■ Entries provided ■
/---

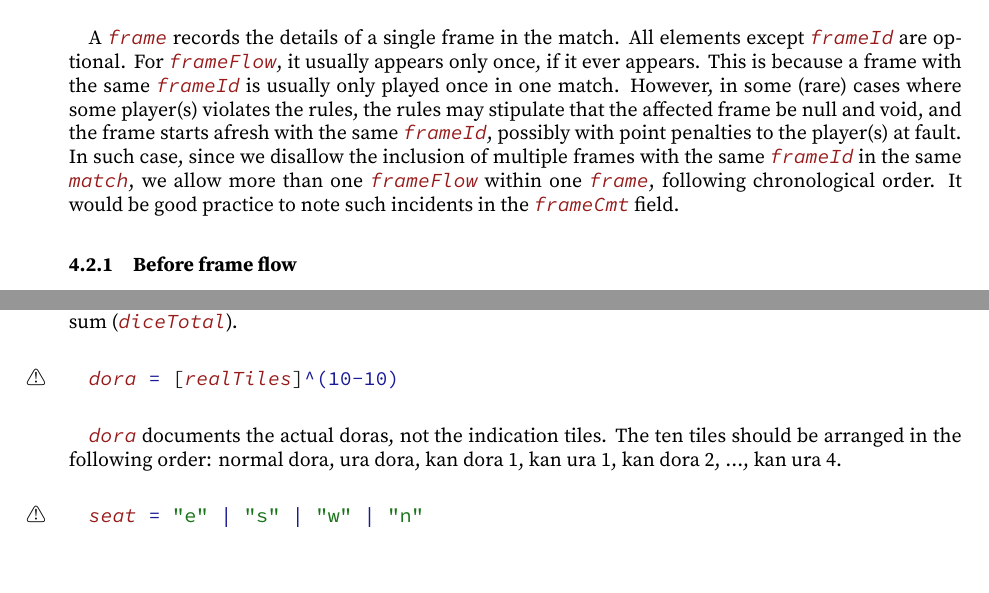
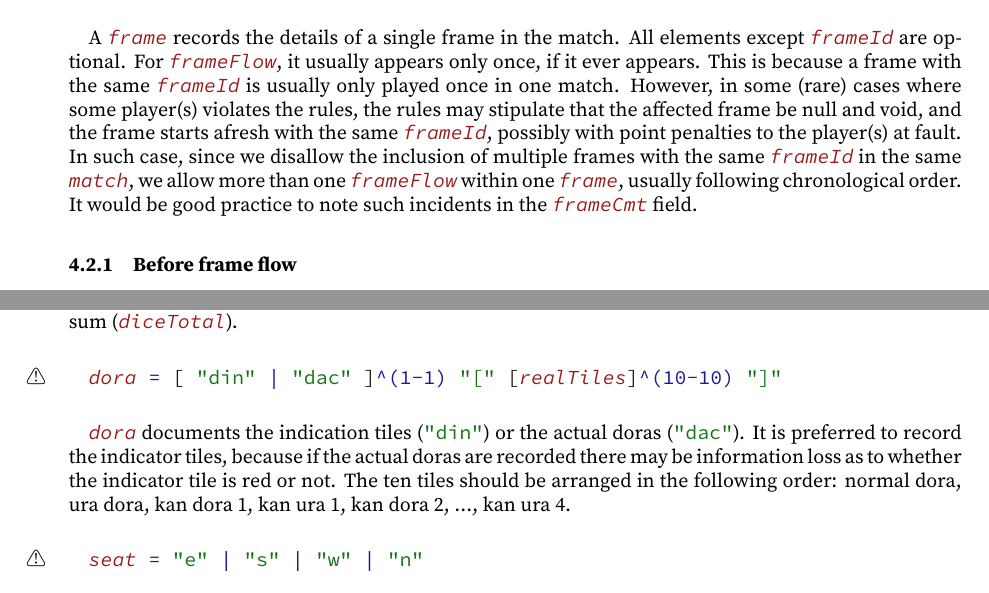
Before and after one commit to ChemistMikeLam/JMJP_Standard, a LaTeX document (Specification/PaifuStdSpec.tex): two parts of pages 12 and 13 of 17, joined at a grey line, cut so that both start at the same text. The pictures show the PDF file Specification/PaifuStdSpec.pdf that the author committed with the source.

Commit message:
[addFlex] Change format of dora
Force clear indication of whether the dora indicator tiles or the actual
doras are recorded.

```diff
--- a/Specification/PaifuStdSpec.tex
+++ b/Specification/PaifuStdSpec.tex
@@ -797,7 +797,7 @@
 		\indentRule{}\lstinline/    "frm[" frameId "," [kyoutak]^(0-1) "," [ptFrmStart]^(0-1) "," /\\*{}%
 		\indentRule{}\lstinline/    [frameFlow]^(0-) "," [ptFrmEnd]^(0-1) "," [frameCmt]^(0-1) "]"/%
 		%
-		\paragraph*{}A \lstinline/frame/ records the details of a single frame in the match. All elements except \lstinline/frameId/ are optional. For \lstinline/frameFlow/, it usually appears only once, if it ever appears. This is because a frame with the same \lstinline/frameId/ is usually only played once in one match. However, in some (rare) cases where some player(s) violates the rules, the rules may stipulate that the affected frame be null and void, and the frame starts afresh with the same \lstinline/frameId/, possibly with point penalties to the player(s) at fault. In such case, since we disallow the inclusion of multiple frames with the same \lstinline/frameId/ in the same \lstinline/match/, we allow more than one \lstinline/frameFlow/ within one \lstinline/frame/, following chronological order. It would be good practice to note such incidents in the \lstinline/frameCmt/ field. %
+		\paragraph*{}A \lstinline/frame/ records the details of a single frame in the match. All elements except \lstinline/frameId/ are optional. For \lstinline/frameFlow/, it usually appears only once, if it ever appears. This is because a frame with the same \lstinline/frameId/ is usually only played once in one match. However, in some (rare) cases where some player(s) violates the rules, the rules may stipulate that the affected frame be null and void, and the frame starts afresh with the same \lstinline/frameId/, possibly with point penalties to the player(s) at fault. In such case, since we disallow the inclusion of multiple frames with the same \lstinline/frameId/ in the same \lstinline/match/, we allow more than one \lstinline/frameFlow/ within one \lstinline/frame/, usually following chronological order. It would be good practice to note such incidents in the \lstinline/frameCmt/ field. %
 		%
 		%\clearpage{}%
 		\subsubsection{Before frame flow}\label{subsubsec:prefrmflow}%
@@ -827,9 +826,9 @@
 			%
 			\paragraph*{}\lstinline/dice/ represents the results of the dices, either as the two dices separately (\lstinline/diceSep/) or as their sum (\lstinline/diceTotal/). %
 			%
-			\rulePar{}\lstinline/dora = [realTiles]^(10-10)/%
+			\rulePar{}\lstinline/dora = [ "din" | "dac" ]^(1-1) "[" [realTiles]^(10-10) "]"/%
 			%
-			\paragraph*{}\lstinline/dora/ documents the actual doras, not the indication tiles. The ten tiles should be arranged in the following order: normal dora, ura dora, kan dora 1, kan ura 1, kan dora 2, \dots{}, kan ura 4. %
+			\paragraph*{}\lstinline/dora/ documents the indication tiles (\lstinline/"din"/) or the actual doras (\lstinline/"dac"/). It is preferred to record the indicator tiles, because if the actual doras are recorded there may be information loss as to whether the indicator tile is red or not. The ten tiles should be arranged in the following order: normal dora, ura dora, kan dora 1, kan ura 1, kan dora 2, \dots{}, kan ura 4. %
 			%
 			\rulePar{}\lstinline/seat = "e" | "s" | "w" | "n"/%
 			%
```
Also changed, not shown: Specification/PaifuStdSpec.pdf, Specification/PaifuStdSpec.tex (6 more changed lines), 1 other file.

\---

■ Required action ■
The count alone is wanted: how many lines above hold the string "Specification"?

■ Reply ■
4